The Colbert Report (2005-2014) featured him playing a caricature of himself, which he said would no longer work comedically, since parodying “the American neutral” as a “white, straight, male, Christian” was “an actual political position now”.
Receiving a standing ovation as he arrived on the PaleyFest stage, Colbert was thanked by moderator Pete Holmes (HBO’s Crashing) for supporting those who find today’s politics both troubling and indigestible.
Then, when Holmes asked Colbert his thoughts on recent comments made by Jay Leno, the audience seemed a little surprised by his response.
During an interview with Al Roker on The Tonight Show earlier this week, Leno had said, “…everything now is, if people don’t like your politics, they — everyone has to know your politics.” He added, “when people see you as one-sided, it just makes it tough.” Trump then tweeted his support of Leno, saying he found late night “very boring” and “totally one-sided.”
Addressing Leno’s comments at PaleyFest, Colbert said, “I agree with what he said. He said it was a different time….now there’s one subject, so people see your politics more when you do it now, but I’m fine with that. I don’t think there’s anything wrong with saying this person is damaging the nation.”
Colbert also defended his position, saying he doesn’t see himself as a political player. “I don’t think I should be taken seriously,” he said, “but I feel seriously about what’s going on in the country….I’m there to make everybody feel better and know they’re not alone in that.”
There were also some good-natured jokes at the expense of CBS, despite network president Kelly Kahl’s presence in the audience.
“You can’t even show a pencil drawing of two frogs having sex” Colbert said of the network, to loud laughter from the PaleyFest crowd. “We had a non-political story of these two frogs, and over my shoulder we had a pencil drawing from a scientific journal….and we got a notice from the network saying, ‘You can’t show that.'”
But Colbert cleverly got his revenge.
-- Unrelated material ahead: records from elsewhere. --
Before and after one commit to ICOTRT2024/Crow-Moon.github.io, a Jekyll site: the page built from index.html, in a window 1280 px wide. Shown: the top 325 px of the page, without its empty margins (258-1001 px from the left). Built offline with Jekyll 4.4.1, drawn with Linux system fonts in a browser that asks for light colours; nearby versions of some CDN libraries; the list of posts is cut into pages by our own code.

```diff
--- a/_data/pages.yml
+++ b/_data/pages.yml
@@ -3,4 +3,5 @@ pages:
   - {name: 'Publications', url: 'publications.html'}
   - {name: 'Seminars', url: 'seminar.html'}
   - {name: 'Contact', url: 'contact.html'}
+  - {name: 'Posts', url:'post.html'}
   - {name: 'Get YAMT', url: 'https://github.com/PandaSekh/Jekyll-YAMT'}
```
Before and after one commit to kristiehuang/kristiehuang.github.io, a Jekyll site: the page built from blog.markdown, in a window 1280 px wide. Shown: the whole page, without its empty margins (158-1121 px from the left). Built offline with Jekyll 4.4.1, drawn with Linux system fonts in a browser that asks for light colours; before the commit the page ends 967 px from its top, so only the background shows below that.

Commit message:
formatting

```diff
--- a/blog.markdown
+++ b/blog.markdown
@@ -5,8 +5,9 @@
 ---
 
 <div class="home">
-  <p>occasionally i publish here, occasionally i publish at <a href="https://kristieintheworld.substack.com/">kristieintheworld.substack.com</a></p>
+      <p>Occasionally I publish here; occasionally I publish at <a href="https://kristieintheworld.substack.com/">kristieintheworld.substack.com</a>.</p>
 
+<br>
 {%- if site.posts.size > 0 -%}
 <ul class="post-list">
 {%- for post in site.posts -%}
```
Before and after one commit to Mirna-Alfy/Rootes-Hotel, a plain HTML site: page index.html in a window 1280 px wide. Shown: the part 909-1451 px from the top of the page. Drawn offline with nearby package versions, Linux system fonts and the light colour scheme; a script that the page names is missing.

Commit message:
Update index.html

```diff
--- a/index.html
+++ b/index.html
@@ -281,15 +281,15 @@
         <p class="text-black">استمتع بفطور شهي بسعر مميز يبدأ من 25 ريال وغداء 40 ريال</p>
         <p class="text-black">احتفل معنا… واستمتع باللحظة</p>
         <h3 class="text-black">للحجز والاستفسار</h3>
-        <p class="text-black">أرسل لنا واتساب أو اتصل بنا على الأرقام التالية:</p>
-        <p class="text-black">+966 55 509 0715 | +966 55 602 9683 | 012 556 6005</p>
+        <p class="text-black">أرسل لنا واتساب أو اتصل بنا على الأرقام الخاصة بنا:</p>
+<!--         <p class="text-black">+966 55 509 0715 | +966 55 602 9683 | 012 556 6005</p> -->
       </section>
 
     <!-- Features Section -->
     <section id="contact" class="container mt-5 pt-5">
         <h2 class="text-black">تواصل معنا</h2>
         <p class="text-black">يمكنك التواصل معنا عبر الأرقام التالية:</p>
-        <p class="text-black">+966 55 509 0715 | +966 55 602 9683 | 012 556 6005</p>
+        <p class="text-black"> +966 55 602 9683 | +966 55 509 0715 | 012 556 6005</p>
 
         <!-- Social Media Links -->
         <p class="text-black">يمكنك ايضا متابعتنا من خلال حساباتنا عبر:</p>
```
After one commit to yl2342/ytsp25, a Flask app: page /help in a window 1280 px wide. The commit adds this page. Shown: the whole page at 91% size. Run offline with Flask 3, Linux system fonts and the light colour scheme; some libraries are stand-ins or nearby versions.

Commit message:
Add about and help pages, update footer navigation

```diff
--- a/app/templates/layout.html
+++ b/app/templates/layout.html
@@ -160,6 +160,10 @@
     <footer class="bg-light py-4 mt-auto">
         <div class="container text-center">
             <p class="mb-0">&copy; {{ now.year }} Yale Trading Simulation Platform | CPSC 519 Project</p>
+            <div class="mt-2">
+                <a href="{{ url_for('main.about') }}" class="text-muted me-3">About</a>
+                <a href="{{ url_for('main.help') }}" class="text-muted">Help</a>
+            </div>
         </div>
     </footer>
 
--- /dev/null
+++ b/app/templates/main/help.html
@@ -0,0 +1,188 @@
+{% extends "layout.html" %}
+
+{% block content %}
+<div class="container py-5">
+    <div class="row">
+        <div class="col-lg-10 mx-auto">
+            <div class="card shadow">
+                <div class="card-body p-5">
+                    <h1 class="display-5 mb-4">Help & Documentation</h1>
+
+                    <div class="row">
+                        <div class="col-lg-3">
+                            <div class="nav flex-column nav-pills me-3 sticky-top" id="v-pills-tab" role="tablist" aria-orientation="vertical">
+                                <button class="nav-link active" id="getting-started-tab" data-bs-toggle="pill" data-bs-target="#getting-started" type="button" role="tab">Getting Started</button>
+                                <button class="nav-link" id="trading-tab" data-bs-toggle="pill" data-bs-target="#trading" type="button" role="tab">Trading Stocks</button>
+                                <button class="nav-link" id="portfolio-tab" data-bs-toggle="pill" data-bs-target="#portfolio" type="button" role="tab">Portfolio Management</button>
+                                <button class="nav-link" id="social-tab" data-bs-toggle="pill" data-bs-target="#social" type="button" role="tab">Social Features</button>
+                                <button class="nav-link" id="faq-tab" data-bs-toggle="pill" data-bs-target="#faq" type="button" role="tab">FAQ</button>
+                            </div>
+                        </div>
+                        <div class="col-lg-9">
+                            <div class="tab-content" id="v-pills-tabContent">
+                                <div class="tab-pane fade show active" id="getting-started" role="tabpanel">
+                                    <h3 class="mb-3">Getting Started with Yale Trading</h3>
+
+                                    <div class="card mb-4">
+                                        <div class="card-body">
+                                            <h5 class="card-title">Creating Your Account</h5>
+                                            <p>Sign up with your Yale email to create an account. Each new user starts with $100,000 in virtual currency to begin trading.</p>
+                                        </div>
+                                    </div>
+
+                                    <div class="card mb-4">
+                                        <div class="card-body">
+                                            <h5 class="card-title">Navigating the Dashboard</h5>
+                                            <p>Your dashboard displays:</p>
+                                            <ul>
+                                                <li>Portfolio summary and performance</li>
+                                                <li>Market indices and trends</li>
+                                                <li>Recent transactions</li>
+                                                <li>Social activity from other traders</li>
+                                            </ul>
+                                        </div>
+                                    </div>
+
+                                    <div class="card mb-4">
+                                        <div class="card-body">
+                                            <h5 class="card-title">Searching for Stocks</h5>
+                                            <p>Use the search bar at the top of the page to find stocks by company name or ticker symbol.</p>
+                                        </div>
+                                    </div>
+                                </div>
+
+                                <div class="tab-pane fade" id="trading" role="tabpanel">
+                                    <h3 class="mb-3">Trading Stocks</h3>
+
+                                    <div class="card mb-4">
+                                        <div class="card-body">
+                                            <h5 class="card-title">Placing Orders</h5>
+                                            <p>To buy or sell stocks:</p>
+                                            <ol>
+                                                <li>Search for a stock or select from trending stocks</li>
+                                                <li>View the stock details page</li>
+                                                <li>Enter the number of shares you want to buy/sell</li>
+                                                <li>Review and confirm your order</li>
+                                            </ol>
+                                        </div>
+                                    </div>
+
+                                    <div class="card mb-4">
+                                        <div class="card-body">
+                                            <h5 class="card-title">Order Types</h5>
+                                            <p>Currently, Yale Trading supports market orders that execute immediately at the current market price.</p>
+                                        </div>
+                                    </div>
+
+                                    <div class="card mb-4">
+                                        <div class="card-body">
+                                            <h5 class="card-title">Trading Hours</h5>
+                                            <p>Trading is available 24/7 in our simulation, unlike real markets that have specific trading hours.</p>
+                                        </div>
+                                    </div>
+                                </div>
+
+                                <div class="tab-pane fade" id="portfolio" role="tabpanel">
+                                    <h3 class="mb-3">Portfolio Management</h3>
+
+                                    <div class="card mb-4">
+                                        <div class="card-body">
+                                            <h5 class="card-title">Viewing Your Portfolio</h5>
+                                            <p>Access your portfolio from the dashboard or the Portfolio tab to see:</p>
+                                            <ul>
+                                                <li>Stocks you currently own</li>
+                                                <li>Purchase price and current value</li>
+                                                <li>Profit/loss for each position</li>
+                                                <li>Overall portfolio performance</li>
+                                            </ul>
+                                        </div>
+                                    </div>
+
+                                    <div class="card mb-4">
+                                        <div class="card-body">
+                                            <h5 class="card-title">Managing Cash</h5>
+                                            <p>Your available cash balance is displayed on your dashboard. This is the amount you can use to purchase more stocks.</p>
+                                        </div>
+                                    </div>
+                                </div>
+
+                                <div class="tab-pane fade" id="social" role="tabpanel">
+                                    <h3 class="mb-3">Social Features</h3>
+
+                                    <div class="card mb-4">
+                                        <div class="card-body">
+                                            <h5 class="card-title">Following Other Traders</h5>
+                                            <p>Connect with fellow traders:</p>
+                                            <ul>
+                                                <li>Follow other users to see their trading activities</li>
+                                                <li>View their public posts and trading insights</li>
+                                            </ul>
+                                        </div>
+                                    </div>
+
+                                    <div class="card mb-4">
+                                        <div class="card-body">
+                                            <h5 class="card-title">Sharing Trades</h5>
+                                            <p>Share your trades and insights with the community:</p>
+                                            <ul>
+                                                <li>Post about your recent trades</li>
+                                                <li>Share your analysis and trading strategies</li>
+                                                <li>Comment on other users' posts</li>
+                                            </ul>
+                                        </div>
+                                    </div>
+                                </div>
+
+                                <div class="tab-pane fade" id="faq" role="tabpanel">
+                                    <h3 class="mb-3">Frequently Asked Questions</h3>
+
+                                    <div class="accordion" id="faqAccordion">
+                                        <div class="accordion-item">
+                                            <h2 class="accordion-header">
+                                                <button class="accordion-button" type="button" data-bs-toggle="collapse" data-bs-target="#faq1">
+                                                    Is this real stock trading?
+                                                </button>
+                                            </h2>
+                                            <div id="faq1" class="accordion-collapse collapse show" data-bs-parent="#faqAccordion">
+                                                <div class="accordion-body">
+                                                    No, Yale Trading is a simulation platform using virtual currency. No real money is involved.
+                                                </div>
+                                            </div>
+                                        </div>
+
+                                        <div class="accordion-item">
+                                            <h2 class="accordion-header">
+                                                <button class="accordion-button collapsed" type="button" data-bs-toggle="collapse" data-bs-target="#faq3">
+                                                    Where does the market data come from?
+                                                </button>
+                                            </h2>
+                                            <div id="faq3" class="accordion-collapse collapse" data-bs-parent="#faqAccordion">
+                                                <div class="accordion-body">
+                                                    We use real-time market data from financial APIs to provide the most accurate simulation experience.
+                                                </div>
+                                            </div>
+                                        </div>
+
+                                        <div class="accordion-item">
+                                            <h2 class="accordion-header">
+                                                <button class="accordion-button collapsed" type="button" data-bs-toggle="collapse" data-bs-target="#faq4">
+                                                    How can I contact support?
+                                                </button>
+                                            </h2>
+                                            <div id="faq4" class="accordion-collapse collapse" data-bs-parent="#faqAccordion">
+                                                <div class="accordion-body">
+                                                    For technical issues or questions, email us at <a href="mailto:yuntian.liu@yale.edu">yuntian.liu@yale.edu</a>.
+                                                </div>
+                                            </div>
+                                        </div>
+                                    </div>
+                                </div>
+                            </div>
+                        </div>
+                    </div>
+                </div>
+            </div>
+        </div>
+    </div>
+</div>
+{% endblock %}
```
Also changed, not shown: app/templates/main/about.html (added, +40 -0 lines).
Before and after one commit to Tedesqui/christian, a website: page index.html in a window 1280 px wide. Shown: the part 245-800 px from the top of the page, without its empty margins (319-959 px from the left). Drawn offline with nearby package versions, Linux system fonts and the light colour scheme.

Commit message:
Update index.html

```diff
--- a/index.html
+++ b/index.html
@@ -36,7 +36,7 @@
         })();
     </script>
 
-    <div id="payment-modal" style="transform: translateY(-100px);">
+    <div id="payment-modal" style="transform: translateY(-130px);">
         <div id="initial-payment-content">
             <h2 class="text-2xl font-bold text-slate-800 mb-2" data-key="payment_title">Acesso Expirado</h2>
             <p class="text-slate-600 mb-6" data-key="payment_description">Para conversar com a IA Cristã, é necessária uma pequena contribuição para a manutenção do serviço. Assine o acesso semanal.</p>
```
The very next day, he said they decided to do a “completely made-up” story involving tandem skydiving frogs. “We used the exact same picture. They did not blur it.” He also recalled being told he couldn’t even say “s**t happens” in Latin.
Joking aside however, Colbert made it clear he embraced and even enjoyed those network rules. “I love constraints,” he said, “‘Do anything’ is a terrible note.”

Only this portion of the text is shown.